- Requirement -
Omit images. Retype all entries verbatim.
[[ Source records, beginning ]]
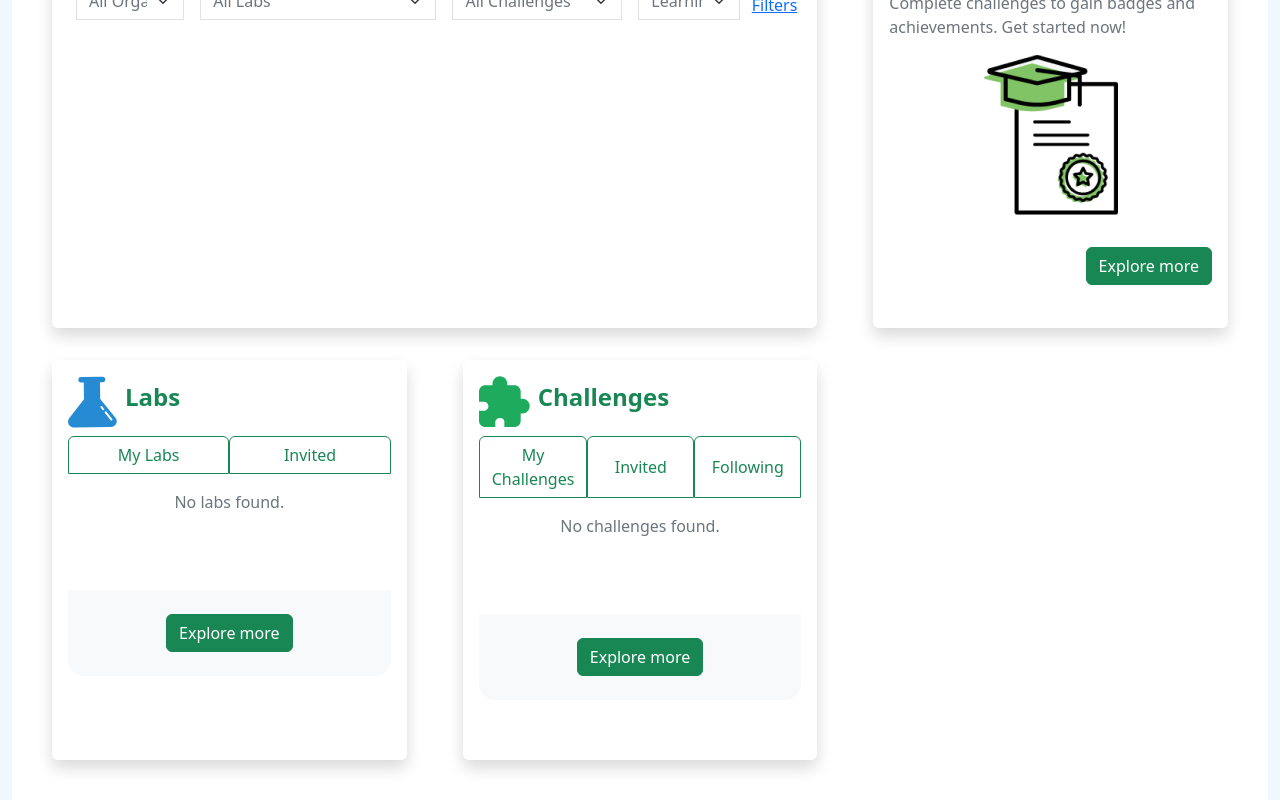
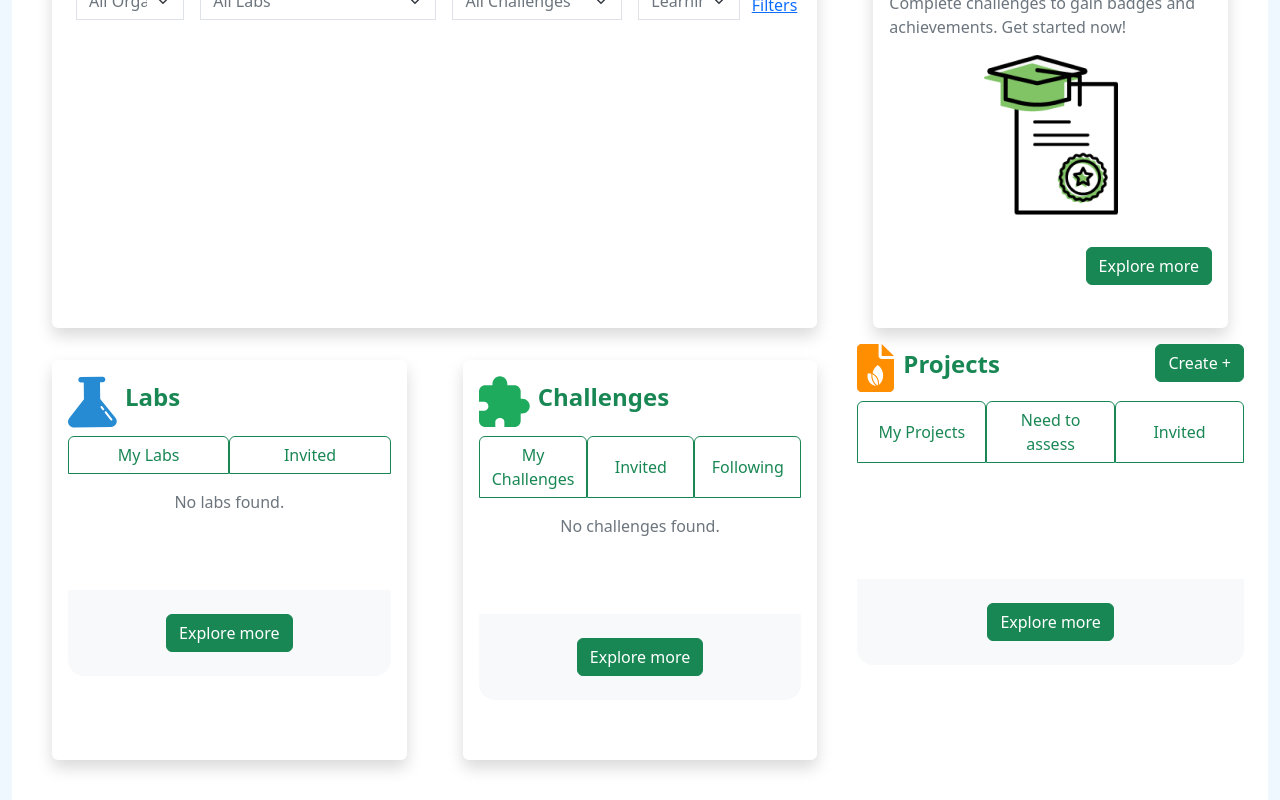
Before and after one commit to SeemaMistry/Frontend-Developer-Challenge-3-Dashboard-and-Project-Creation, a React (Create React App) app in the folder prepr-dashboard/: page /dashboard in a window 1280 px wide. Shown: the part 1000-1800 px from the top of the page. Built offline with nearby package versions, Linux system fonts and the light colour scheme.

Commit message:
feat: render dashboard labs, challenges, and project boxes

```diff
--- a/prepr-dashboard/src/components/RowThreeCards.js
+++ b/prepr-dashboard/src/components/RowThreeCards.js
@@ -1,12 +1,50 @@
-import React from 'react'
+import React, {useState} from 'react'
 import Card from './Card'
+import {Link} from 'react-router-dom'
+import CardTitle from './CardTitle'
+import RedirectButton from './RedirectButton'
 import StudentCourseWork from './StudentCourseWork'
+import Description from './Description'
 import {DUMMY_DATA} from './DummyData'
+import ProjectInfo from './ProjectInfo'
+import projectIcon from '../assets/project_icon.svg'
+import testImg1 from '../assets/image.png'
+import testImg2 from '../assets/Untitled.png'
+import testImg3 from '../assets/basic-bar-graph.png'
 
-const RowThreeCards = ({height}) => {
+
+const RowThreeCards = ({height, state}) => {
+
+  const projectsBox = {
+    isButton: true,
+    buttonUrl: '/create/project',
+    categoryTitle: 'Projects',
+    tabs: [
+        {id:'projects-tab1', tabTitle: 'My Projects', tabContent: state.project},
+        {id:'projects-tab2', tabTitle: 'Need to assess', tabContent: 'No projects to assess.'},
+        {id:'projects-tab3', tabTitle: 'Invited', tabContent: 'No pending Project invitations.'}
+    ]
+}
+const icon = projectIcon
+// handle tab onClick events to render corresponding tab-content
+const [tabContent, setTabContent] = useState(projectsBox.tabs[0].tabContent)
+
+const onTabContentHandler = (tabID) => {
+    // use tabID to set the tab content
+    setTabContent(projectsBox.tabs.filter(tab => tab.id === tabID)[0].tabContent)
+}
+
+
+let renderProjectComponent = ''
+if (projectsBox.tabs[0].tabContent.length > 0) {
+  const projectsStateList = projectsBox.tabs[0].tabContent
+  const x = projectsStateList[0]
+  const selectedImg = x.imgURL === 'image.png' ? testImg1 : x.imgURL === 'Untitled.png' ? testImg2 : testImg3
+  renderProjectComponent = <ProjectInfo title={x.title} description={x.description} activeChallenge={x.activeChallenge} imgURL={selectedImg}/>
+}
   return (
     <div className='row'>
-      {/* map each student-work-box content for labs, challenges, projects */}
+      {/* map each student-work-box content for labs, challenges */}
       {DUMMY_DATA.map(courseWorkBox =>
         <div className='col-md-4'>
           <Card height={height}>
@@ -14,6 +52,48 @@ const RowThreeCards = ({height}) => {
           </Card>
         </div>
       )}
+        <div  className='col-md-4'>
+
+        {/* heading */}
+        <div className='d-flex justify-content-between'>
+            <div className='d-flex justify-content-start'>
+                <img src={icon}/>
+                <div className='my-auto mx-2'>
+                <CardTitle title={projectsBox.categoryTitle} color='text-success'/>
+                </div>
+            </div>
+            {projectsBox.isButton ?
+                <div className=''>
+                    <RedirectButton label=''>
+                        <Link style={{textDecoration: 'none', color: 'white'}} to={projectsBox.buttonUrl}>Create +</Link>
+                    </RedirectButton>
+                </div>
+                : <></>
+            }
+        </div>
+
+        {/* buttons + content */}
+        <div className='d-flex justify-content-evenly mt-2'>
+            {projectsBox.tabs.map(tab =>
+                <button
+                    key={tab.id}
+                    id={tab.id}
+                    className='btn btn-outline-success rounded-bottom-0 w-100'
+                    onClick={id => onTabContentHandler(tab.id)}
+                >
+                    {tab.tabTitle}
+                </button>
+            )}
+
+        </div>
+        <div className='text-center mt-3' style={{height: '100px'}}>
+          {renderProjectComponent === '' ? <Description description={tabContent}/> : renderProjectComponent}
+        </div>
+        <div className='text-center p-2 bg-light rounded-top-0 rounded-4'>
+           <p className='pt-3'> <RedirectButton label='Explore more'/></p>
+        </div>
+    </div>
+
   </div>
   )
 }
```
[[ Source records, end ]]
- Result below -
Before and after one commit to SeemaMistry/Frontend-Developer-Challenge-3-Dashboard-and-Project-Creation, a React (Create React App) app in the folder prepr-dashboard/: page /dashboard in a window 1280 px wide. Shown: the part 1000-1800 px from the top of the page. Built offline with nearby package versions, Linux system fonts and the light colour scheme.

Commit message:
feat: render dashboard labs, challenges, and project boxes

```diff
--- a/prepr-dashboard/src/components/RowThreeCards.js
+++ b/prepr-dashboard/src/components/RowThreeCards.js
@@ -1,12 +1,50 @@
-import React from 'react'
+import React, {useState} from 'react'
 import Card from './Card'
+import {Link} from 'react-router-dom'
+import CardTitle from './CardTitle'
+import RedirectButton from './RedirectButton'
 import StudentCourseWork from './StudentCourseWork'
+import Description from './Description'
 import {DUMMY_DATA} from './DummyData'
+import ProjectInfo from './ProjectInfo'
+import projectIcon from '../assets/project_icon.svg'
+import testImg1 from '../assets/image.png'
+import testImg2 from '../assets/Untitled.png'
+import testImg3 from '../assets/basic-bar-graph.png'
 
-const RowThreeCards = ({height}) => {
+
+const RowThreeCards = ({height, state}) => {
+
+  const projectsBox = {
+    isButton: true,
+    buttonUrl: '/create/project',
+    categoryTitle: 'Projects',
+    tabs: [
+        {id:'projects-tab1', tabTitle: 'My Projects', tabContent: state.project},
+        {id:'projects-tab2', tabTitle: 'Need to assess', tabContent: 'No projects to assess.'},
+        {id:'projects-tab3', tabTitle: 'Invited', tabContent: 'No pending Project invitations.'}
+    ]
+}
+const icon = projectIcon
+// handle tab onClick events to render corresponding tab-content
+const [tabContent, setTabContent] = useState(projectsBox.tabs[0].tabContent)
+
+const onTabContentHandler = (tabID) => {
+    // use tabID to set the tab content
+    setTabContent(projectsBox.tabs.filter(tab => tab.id === tabID)[0].tabContent)
+}
+
+
+let renderProjectComponent = ''
+if (projectsBox.tabs[0].tabContent.length > 0) {
+  const projectsStateList = projectsBox.tabs[0].tabContent
+  const x = projectsStateList[0]
+  const selectedImg = x.imgURL === 'image.png' ? testImg1 : x.imgURL === 'Untitled.png' ? testImg2 : testImg3
+  renderProjectComponent = <ProjectInfo title={x.title} description={x.description} activeChallenge={x.activeChallenge} imgURL={selectedImg}/>
+}
   return (
     <div className='row'>
-      {/* map each student-work-box content for labs, challenges, projects */}
+      {/* map each student-work-box content for labs, challenges */}
       {DUMMY_DATA.map(courseWorkBox =>
         <div className='col-md-4'>
           <Card height={height}>
@@ -14,6 +52,48 @@ const RowThreeCards = ({height}) => {
           </Card>
         </div>
       )}
+        <div  className='col-md-4'>
+
+        {/* heading */}
+        <div className='d-flex justify-content-between'>
+            <div className='d-flex justify-content-start'>
+                <img src={icon}/>
+                <div className='my-auto mx-2'>
+                <CardTitle title={projectsBox.categoryTitle} color='text-success'/>
+                </div>
+            </div>
+            {projectsBox.isButton ?
+                <div className=''>
+                    <RedirectButton label=''>
+                        <Link style={{textDecoration: 'none', color: 'white'}} to={projectsBox.buttonUrl}>Create +</Link>
+                    </RedirectButton>
+                </div>
+                : <></>
+            }
+        </div>
+
+        {/* buttons + content */}
+        <div className='d-flex justify-content-evenly mt-2'>
+            {projectsBox.tabs.map(tab =>
+                <button
+                    key={tab.id}
+                    id={tab.id}
+                    className='btn btn-outline-success rounded-bottom-0 w-100'
+                    onClick={id => onTabContentHandler(tab.id)}
+                >
+                    {tab.tabTitle}
+                </button>
+            )}
+
+        </div>
+        <div className='text-center mt-3' style={{height: '100px'}}>
+          {renderProjectComponent === '' ? <Description description={tabContent}/> : renderProjectComponent}
+        </div>
+        <div className='text-center p-2 bg-light rounded-top-0 rounded-4'>
+           <p className='pt-3'> <RedirectButton label='Explore more'/></p>
+        </div>
+    </div>
+
   </div>
   )
 }
```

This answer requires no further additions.